** RECORDS FOR THIS TASK follows **

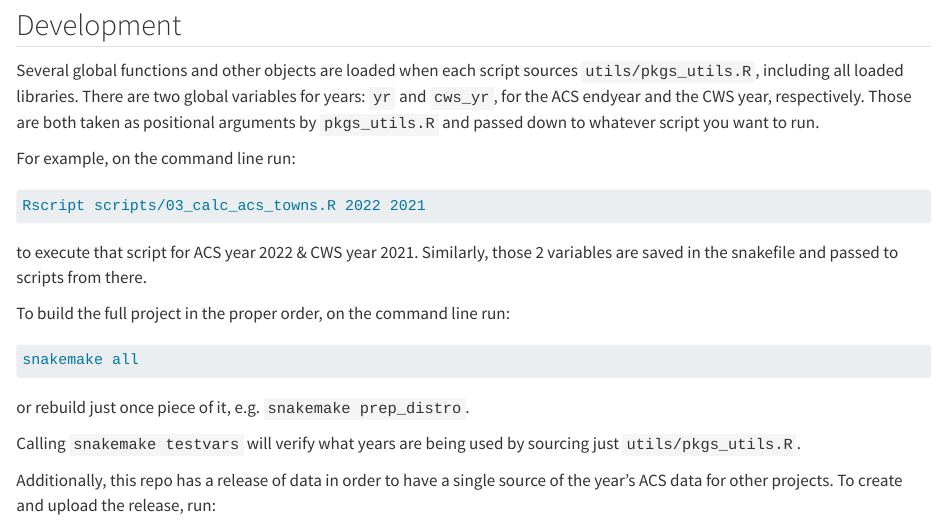
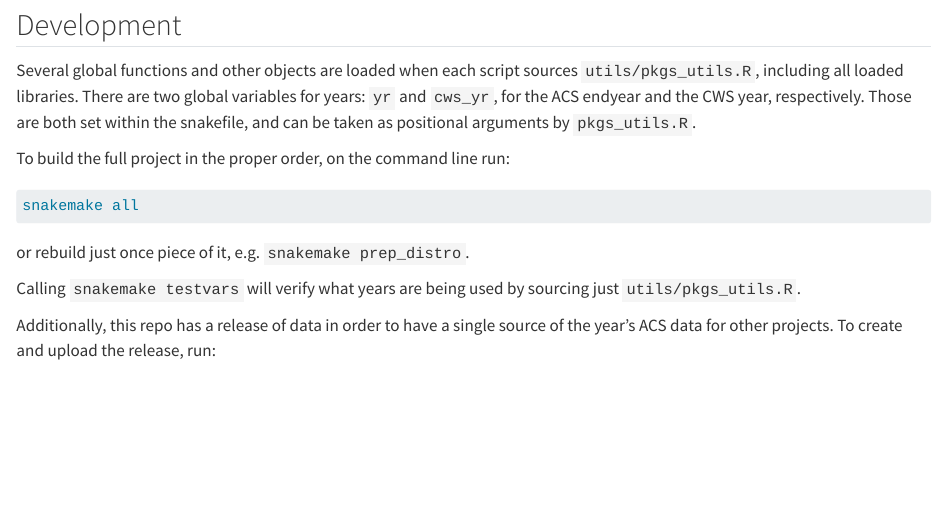
Before and after one commit to CT-Data-Haven/2023acs, a Quarto document (README.qmd): the page in a window 1100 px wide, from 210 px down. Rendered offline with R 4.5, knitr and Pandoc in place of Quarto, with nearby package versions; drawn as R Markdown's standard HTML page in place of the format the file asks for; some code elsewhere in the file could not run offline.

Commit message:
Clean up readme, release arguments

````diff
--- a/README.qmd
+++ b/README.qmd
@@ -23,15 +23,7 @@ print(data.tree::FromDataFrameTable(files, pathName = "file"))
 
 ## Development
 
-Several global functions and other objects are loaded when each script sources `utils/pkgs_utils.R`, including all loaded libraries. There are two global variables for years: `yr` and `cws_yr`, for the ACS endyear and the CWS year, respectively. Those are both taken as positional arguments by `pkgs_utils.R` and passed down to whatever script you want to run.
-
-For example, on the command line run:
-
-```bash
-Rscript scripts/03_calc_acs_towns.R 2022 2021
-```
-
-to execute that script for ACS year 2022 & CWS year 2021. Similarly, those 2 variables are saved in the snakefile and passed to scripts from there.
+Several global functions and other objects are loaded when each script sources `utils/pkgs_utils.R`, including all loaded libraries. There are two global variables for years: `yr` and `cws_yr`, for the ACS endyear and the CWS year, respectively. Those are both set within the snakefile, and can be taken as positional arguments by `pkgs_utils.R`.
 
 To build the full project in the proper order, on the command line run:
 
````
Also changed, not shown: README.md, dag.png, README.qmd (4 more changed lines), 3 other files.
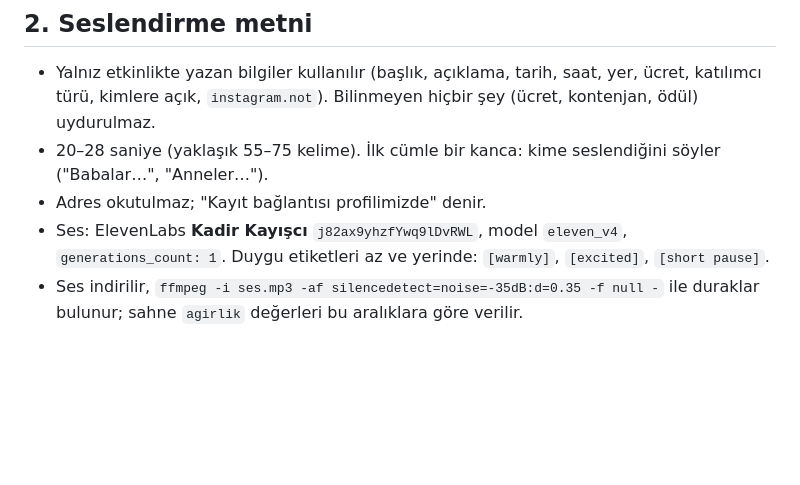
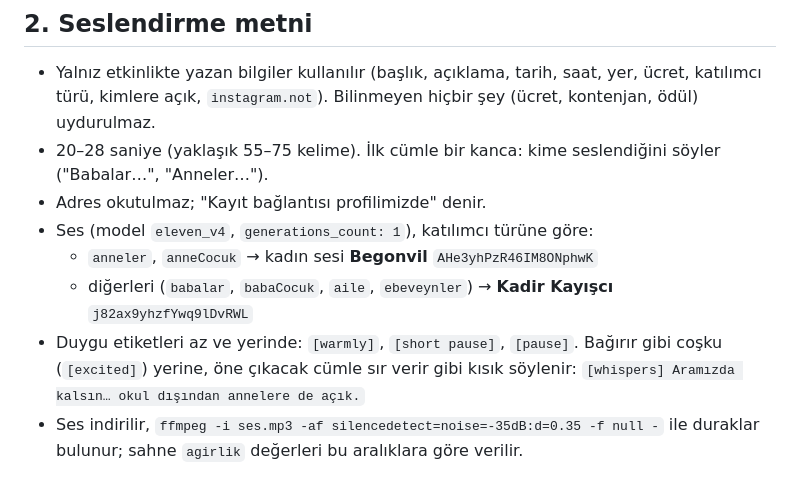
Before and after one commit to 3mrahbay/etkinlikler, a Markdown page: reels/README.md, the part around the change. Drawn GitHub-style; blank space fills up the shorter version.

Commit message:
Reels: anne etkinliklerinde Begonvil kadın sesi, fısıltılı vurgu
Co-Authored-By: Claude Opus 5.5 <noreply@anthropic.com>
Claude-Session: https://claude.ai/code/session_01N8EvL7hsG2kWwa9UMQByJv

```diff
--- a/reels/README.md
+++ b/reels/README.md
@@ -22,8 +22,11 @@ Etkinlik tarihi geçmişse atlanır.
   kimlere açık, `instagram.not`). Bilinmeyen hiçbir şey (ücret, kontenjan, ödül) uydurulmaz.
 - 20–28 saniye (yaklaşık 55–75 kelime). İlk cümle bir kanca: kime seslendiğini söyler ("Babalar…", "Anneler…").
 - Adres okutulmaz; "Kayıt bağlantısı profilimizde" denir.
-- Ses: ElevenLabs **Kadir Kayışcı** `j82ax9yhzfYwq9lDvRWL`, model `eleven_v4`, `generations_count: 1`.
-  Duygu etiketleri az ve yerinde: `[warmly]`, `[excited]`, `[short pause]`.
+- Ses (model `eleven_v4`, `generations_count: 1`), katılımcı türüne göre:
+  - `anneler`, `anneCocuk` → kadın sesi **Begonvil** `AHe3yhPzR46IM8ONphwK`
+  - diğerleri (`babalar`, `babaCocuk`, `aile`, `ebeveynler`) → **Kadir Kayışcı** `j82ax9yhzfYwq9lDvRWL`
+- Duygu etiketleri az ve yerinde: `[warmly]`, `[short pause]`, `[pause]`. Bağırır gibi coşku (`[excited]`)
+  yerine, öne çıkacak cümle sır verir gibi kısık söylenir: `[whispers] Aramızda kalsın… okul dışından annelere de açık.`
 - Ses indirilir, `ffmpeg -i ses.mp3 -af silencedetect=noise=-35dB:d=0.35 -f null -` ile duraklar bulunur;
   sahne `agirlik` değerleri bu aralıklara göre verilir.
 
```
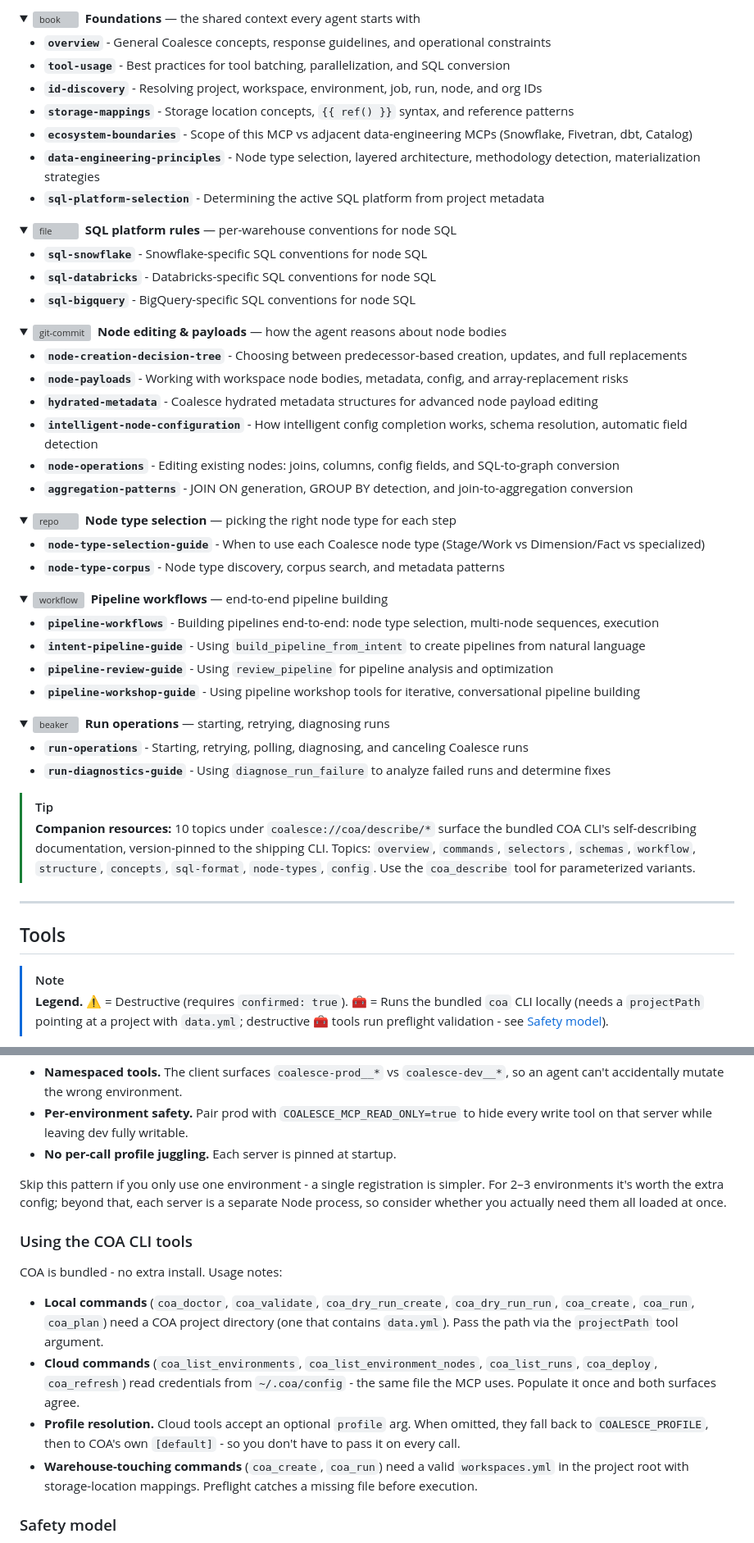
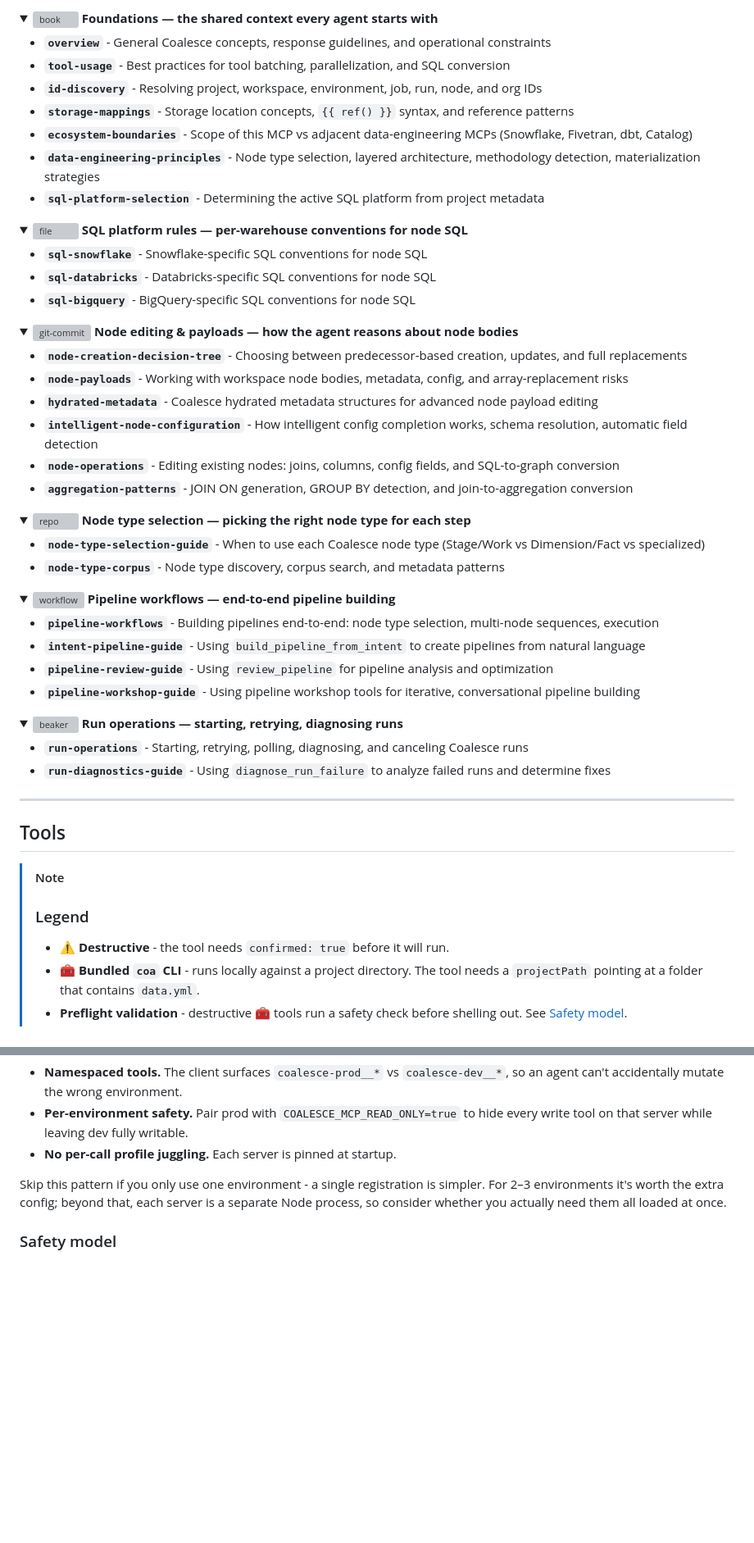
Before and after one commit to jessemarshall/coalesce-transform-mcp, a Markdown page: README.md, 2 parts joined by grey strips. Shown at 82% size. Rendered like a GitHub page; folded sections open; blank space fills up the shorter version; grey boxes are pictures that could not be loaded.

```diff
--- a/README.md
+++ b/README.md
@@ -355,5 +355,5 @@ Set `COALESCE_MCP_SKILLS_DIR` to make skills editable on disk. Each skill resolv
   </picture>
-  &nbsp;<b>Foundations</b> &mdash; the shared context every agent starts with
+  <b>Foundations &mdash; the shared context every agent starts with</b>
 </summary>
 
 - **`overview`** - General Coalesce concepts, response guidelines, and operational constraints
@@ -376,5 +376,5 @@ Set `COALESCE_MCP_SKILLS_DIR` to make skills editable on disk. Each skill resolv
   </picture>
-  &nbsp;<b>SQL platform rules</b> &mdash; per-warehouse conventions for node SQL
+  <b>SQL platform rules &mdash; per-warehouse conventions for node SQL</b>
 </summary>
 
 - **`sql-snowflake`** - Snowflake-specific SQL conventions for node SQL
@@ -393,5 +393,5 @@ Set `COALESCE_MCP_SKILLS_DIR` to make skills editable on disk. Each skill resolv
   </picture>
-  &nbsp;<b>Node editing &amp; payloads</b> &mdash; how the agent reasons about node bodies
+  <b>Node editing &amp; payloads &mdash; how the agent reasons about node bodies</b>
 </summary>
 
 - **`node-creation-decision-tree`** - Choosing between predecessor-based creation, updates, and full replacements
@@ -413,5 +413,5 @@ Set `COALESCE_MCP_SKILLS_DIR` to make skills editable on disk. Each skill resolv
   </picture>
-  &nbsp;<b>Node type selection</b> &mdash; picking the right node type for each step
+  <b>Node type selection &mdash; picking the right node type for each step</b>
 </summary>
 
 - **`node-type-selection-guide`** - When to use each Coalesce node type (Stage/Work vs Dimension/Fact vs specialized)
@@ -429,5 +429,5 @@ Set `COALESCE_MCP_SKILLS_DIR` to make skills editable on disk. Each skill resolv
   </picture>
-  &nbsp;<b>Pipeline workflows</b> &mdash; end-to-end pipeline building
+  <b>Pipeline workflows &mdash; end-to-end pipeline building</b>
 </summary>
 
 - **`pipeline-workflows`** - Building pipelines end-to-end: node type selection, multi-node sequences, execution
@@ -447,5 +447,5 @@ Set `COALESCE_MCP_SKILLS_DIR` to make skills editable on disk. Each skill resolv
   </picture>
-  &nbsp;<b>Run operations</b> &mdash; starting, retrying, diagnosing runs
+  <b>Run operations &mdash; starting, retrying, diagnosing runs</b>
 </summary>
 
 - **`run-operations`** - Starting, retrying, polling, diagnosing, and canceling Coalesce runs
@@ -454,15 +454,17 @@ Set `COALESCE_MCP_SKILLS_DIR` to make skills editable on disk. Each skill resolv
 </details>
 
 
-> [!TIP]
-> **Companion resources:** 10 topics under `coalesce://coa/describe/*` surface the bundled COA CLI's self-describing documentation, version-pinned to the shipping CLI. Topics: `overview`, `commands`, `selectors`, `schemas`, `workflow`, `structure`, `concepts`, `sql-format`, `node-types`, `config`. Use the `coa_describe` tool for parameterized variants.
-
 ---
 
 ## Tools
 
 > [!NOTE]
-> **Legend.** ⚠️ = Destructive (requires `confirmed: true`). 🧰 = Runs the bundled `coa` CLI locally (needs a `projectPath` pointing at a project with `data.yml`; destructive 🧰 tools run preflight validation - see [Safety model](docs/safety-model.md)).
+>
+> ### Legend
+>
+> - ⚠️ **Destructive** - the tool needs `confirmed: true` before it will run.
+> - 🧰 **Bundled `coa` CLI** - runs locally against a project directory. The tool needs a `projectPath` pointing at a folder that contains `data.yml`.
+> - **Preflight validation** - destructive 🧰 tools run a safety check before shelling out. See [Safety model](docs/safety-model.md).
 
 <!-- start of tool reference -->
 
@@ -825,15 +827,6 @@ Skip this pattern if you only use one environment - a single registration is sim
 
 </details>
 
-### Using the COA CLI tools
-
-COA is bundled - no extra install. Usage notes:
-
-- **Local commands** (`coa_doctor`, `coa_validate`, `coa_dry_run_create`, `coa_dry_run_run`, `coa_create`, `coa_run`, `coa_plan`) need a COA project directory (one that contains `data.yml`). Pass the path via the `projectPath` tool argument.
-- **Cloud commands** (`coa_list_environments`, `coa_list_environment_nodes`, `coa_list_runs`, `coa_deploy`, `coa_refresh`) read credentials from `~/.coa/config` - the same file the MCP uses. Populate it once and both surfaces agree.
-- **Profile resolution.** Cloud tools accept an optional `profile` arg. When omitted, they fall back to `COALESCE_PROFILE`, then to COA's own `[default]` - so you don't have to pass it on every call.
-- **Warehouse-touching commands** (`coa_create`, `coa_run`) need a valid `workspaces.yml` in the project root with storage-location mappings. Preflight catches a missing file before execution.
-
 ### Safety model
 
 Three layers prevent destructive surprises. See [docs/safety-model.md](docs/safety-model.md) for the full breakdown (tool annotations, read-only mode, explicit confirmation, COA preflight validation).
```
Also changed, not shown: other parts of README.md (+27 -27 lines).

** End of RECORDS FOR THIS TASK **

-- WHAT YOU WILL DO --
Look through the material above and work out how many of its lines contain "mdash". State the number only.

-- ANSWER TO THIS EXERCISE --
12